━━━ DATA LISTING

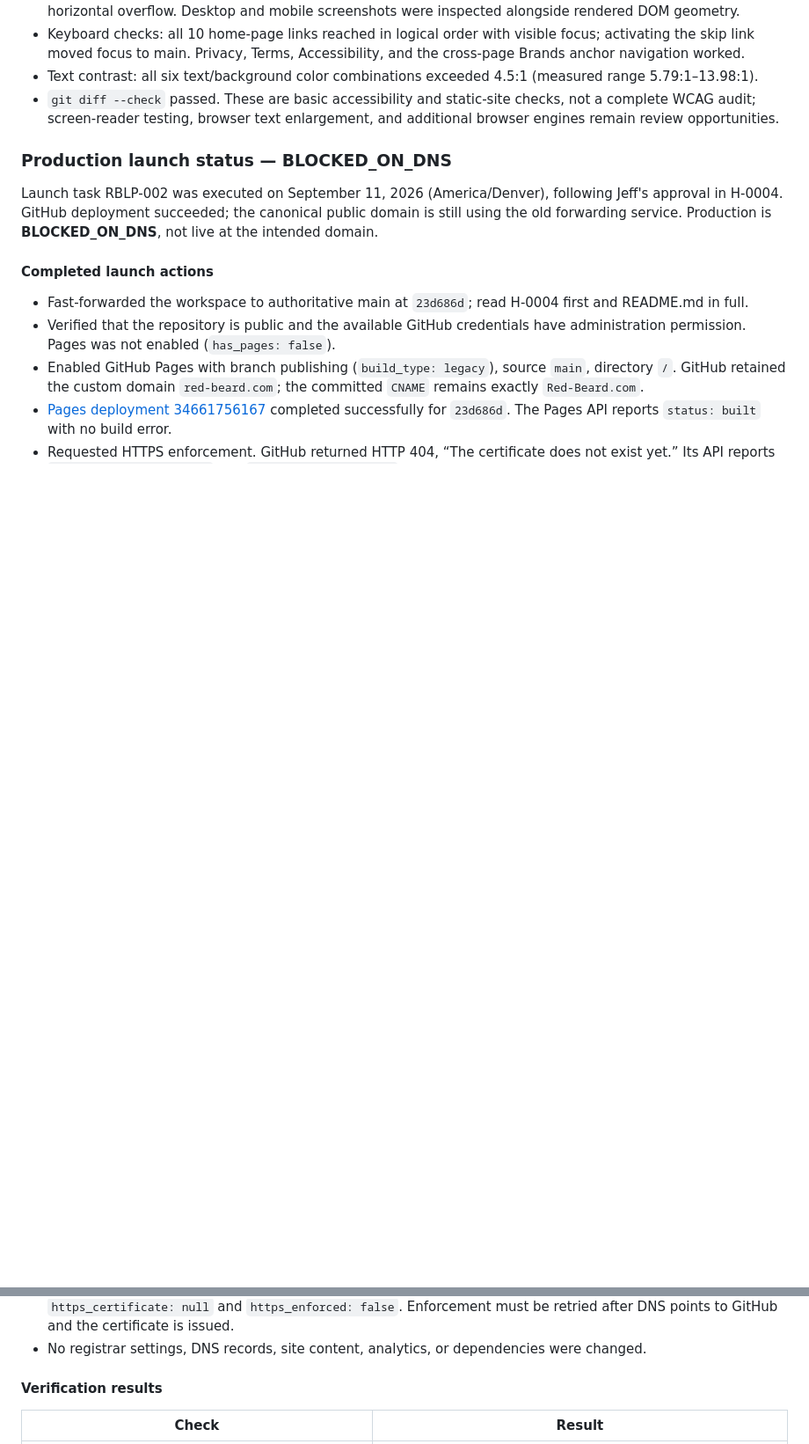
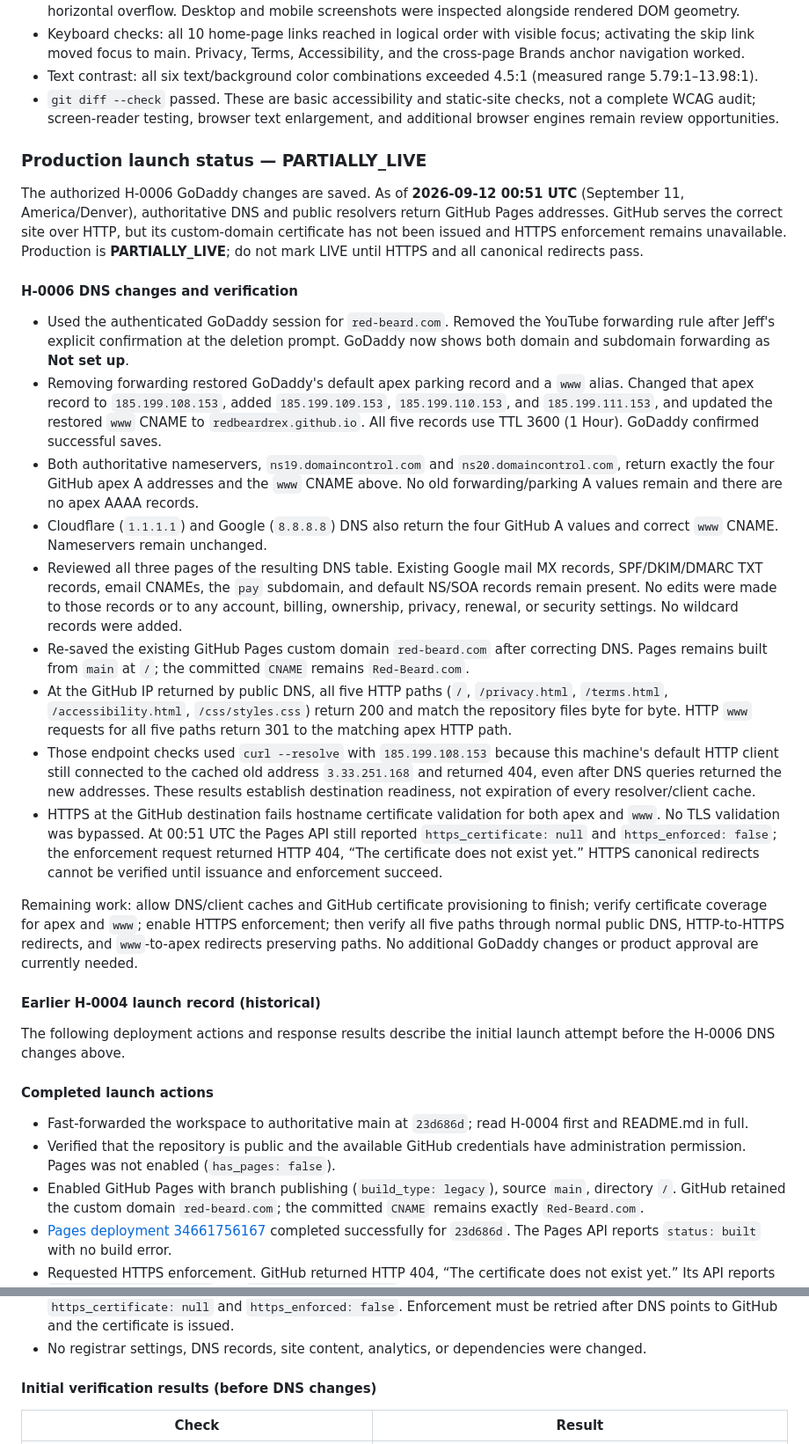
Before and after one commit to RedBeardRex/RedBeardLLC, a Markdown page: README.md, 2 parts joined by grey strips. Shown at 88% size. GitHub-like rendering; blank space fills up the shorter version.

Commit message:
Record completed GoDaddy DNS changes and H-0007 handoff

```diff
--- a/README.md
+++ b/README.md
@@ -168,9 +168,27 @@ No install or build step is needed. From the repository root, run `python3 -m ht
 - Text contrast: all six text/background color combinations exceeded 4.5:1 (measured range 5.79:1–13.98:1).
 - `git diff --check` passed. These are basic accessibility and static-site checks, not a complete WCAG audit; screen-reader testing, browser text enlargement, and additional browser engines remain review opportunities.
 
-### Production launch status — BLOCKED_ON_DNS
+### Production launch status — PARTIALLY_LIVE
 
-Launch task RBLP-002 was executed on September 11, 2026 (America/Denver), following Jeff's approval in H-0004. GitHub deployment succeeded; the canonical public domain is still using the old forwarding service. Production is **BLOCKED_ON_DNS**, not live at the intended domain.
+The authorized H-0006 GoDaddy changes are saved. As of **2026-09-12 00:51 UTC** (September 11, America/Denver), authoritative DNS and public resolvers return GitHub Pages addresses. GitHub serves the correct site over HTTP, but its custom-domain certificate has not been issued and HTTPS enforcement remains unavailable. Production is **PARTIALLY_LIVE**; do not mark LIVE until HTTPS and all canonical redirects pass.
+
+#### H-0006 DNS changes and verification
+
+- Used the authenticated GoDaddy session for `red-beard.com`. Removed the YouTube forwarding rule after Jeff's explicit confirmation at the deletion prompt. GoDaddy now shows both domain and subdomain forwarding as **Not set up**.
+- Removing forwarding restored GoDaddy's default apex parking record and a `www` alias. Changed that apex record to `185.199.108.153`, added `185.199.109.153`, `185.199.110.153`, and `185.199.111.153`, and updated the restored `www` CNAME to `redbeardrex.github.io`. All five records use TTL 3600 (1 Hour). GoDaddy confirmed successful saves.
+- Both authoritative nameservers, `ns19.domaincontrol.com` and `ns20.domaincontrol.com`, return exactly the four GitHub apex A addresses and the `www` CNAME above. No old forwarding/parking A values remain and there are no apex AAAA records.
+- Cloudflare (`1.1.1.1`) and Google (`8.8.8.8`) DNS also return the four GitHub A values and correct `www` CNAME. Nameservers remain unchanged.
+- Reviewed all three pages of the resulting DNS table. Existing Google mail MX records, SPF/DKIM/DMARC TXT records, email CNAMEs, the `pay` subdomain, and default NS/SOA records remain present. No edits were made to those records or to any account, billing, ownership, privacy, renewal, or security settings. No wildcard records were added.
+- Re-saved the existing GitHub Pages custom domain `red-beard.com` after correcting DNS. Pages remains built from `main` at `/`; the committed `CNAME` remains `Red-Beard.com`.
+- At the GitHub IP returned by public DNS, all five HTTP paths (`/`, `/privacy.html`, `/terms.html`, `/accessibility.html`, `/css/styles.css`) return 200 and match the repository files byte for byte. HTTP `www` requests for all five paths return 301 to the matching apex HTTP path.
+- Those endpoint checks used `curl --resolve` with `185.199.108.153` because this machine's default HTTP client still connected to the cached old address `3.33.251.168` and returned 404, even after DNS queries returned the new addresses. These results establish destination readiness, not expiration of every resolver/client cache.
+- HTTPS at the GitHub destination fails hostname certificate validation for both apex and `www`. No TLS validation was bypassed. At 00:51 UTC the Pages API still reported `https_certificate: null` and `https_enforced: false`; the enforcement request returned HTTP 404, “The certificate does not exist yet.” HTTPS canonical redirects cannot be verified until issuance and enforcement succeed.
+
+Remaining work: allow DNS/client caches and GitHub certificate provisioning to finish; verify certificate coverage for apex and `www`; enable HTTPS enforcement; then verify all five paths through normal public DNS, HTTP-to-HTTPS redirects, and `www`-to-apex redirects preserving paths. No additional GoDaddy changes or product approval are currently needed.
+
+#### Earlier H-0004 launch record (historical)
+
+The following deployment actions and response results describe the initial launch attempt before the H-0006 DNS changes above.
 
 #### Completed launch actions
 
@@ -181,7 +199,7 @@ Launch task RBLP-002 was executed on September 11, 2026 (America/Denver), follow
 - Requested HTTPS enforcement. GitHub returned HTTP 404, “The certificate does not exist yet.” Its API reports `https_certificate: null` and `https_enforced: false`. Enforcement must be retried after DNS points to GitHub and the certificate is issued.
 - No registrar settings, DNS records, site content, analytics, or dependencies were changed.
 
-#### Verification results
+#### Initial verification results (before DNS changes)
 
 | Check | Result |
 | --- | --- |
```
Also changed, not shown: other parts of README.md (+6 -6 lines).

━━━━━━

_TASK GOAL_
Scan the data above and report each line in which "additional" is present.

_YOUR RESPONSE_
 - `git diff --check` passed. These are basic accessibility and static-site checks, not a complete WCAG audit; screen-reader testing, browser text enlargement, and additional browser engines remain review opportunities.
+Remaining work: allow DNS/client caches and GitHub certificate provisioning to finish; verify certificate coverage for apex and `www`; enable HTTPS enforcement; then verify all five paths through normal public DNS, HTTP-to-HTTPS redirects, and `www`-to-apex redirects preserving paths. No additional GoDaddy changes or product approval are currently needed.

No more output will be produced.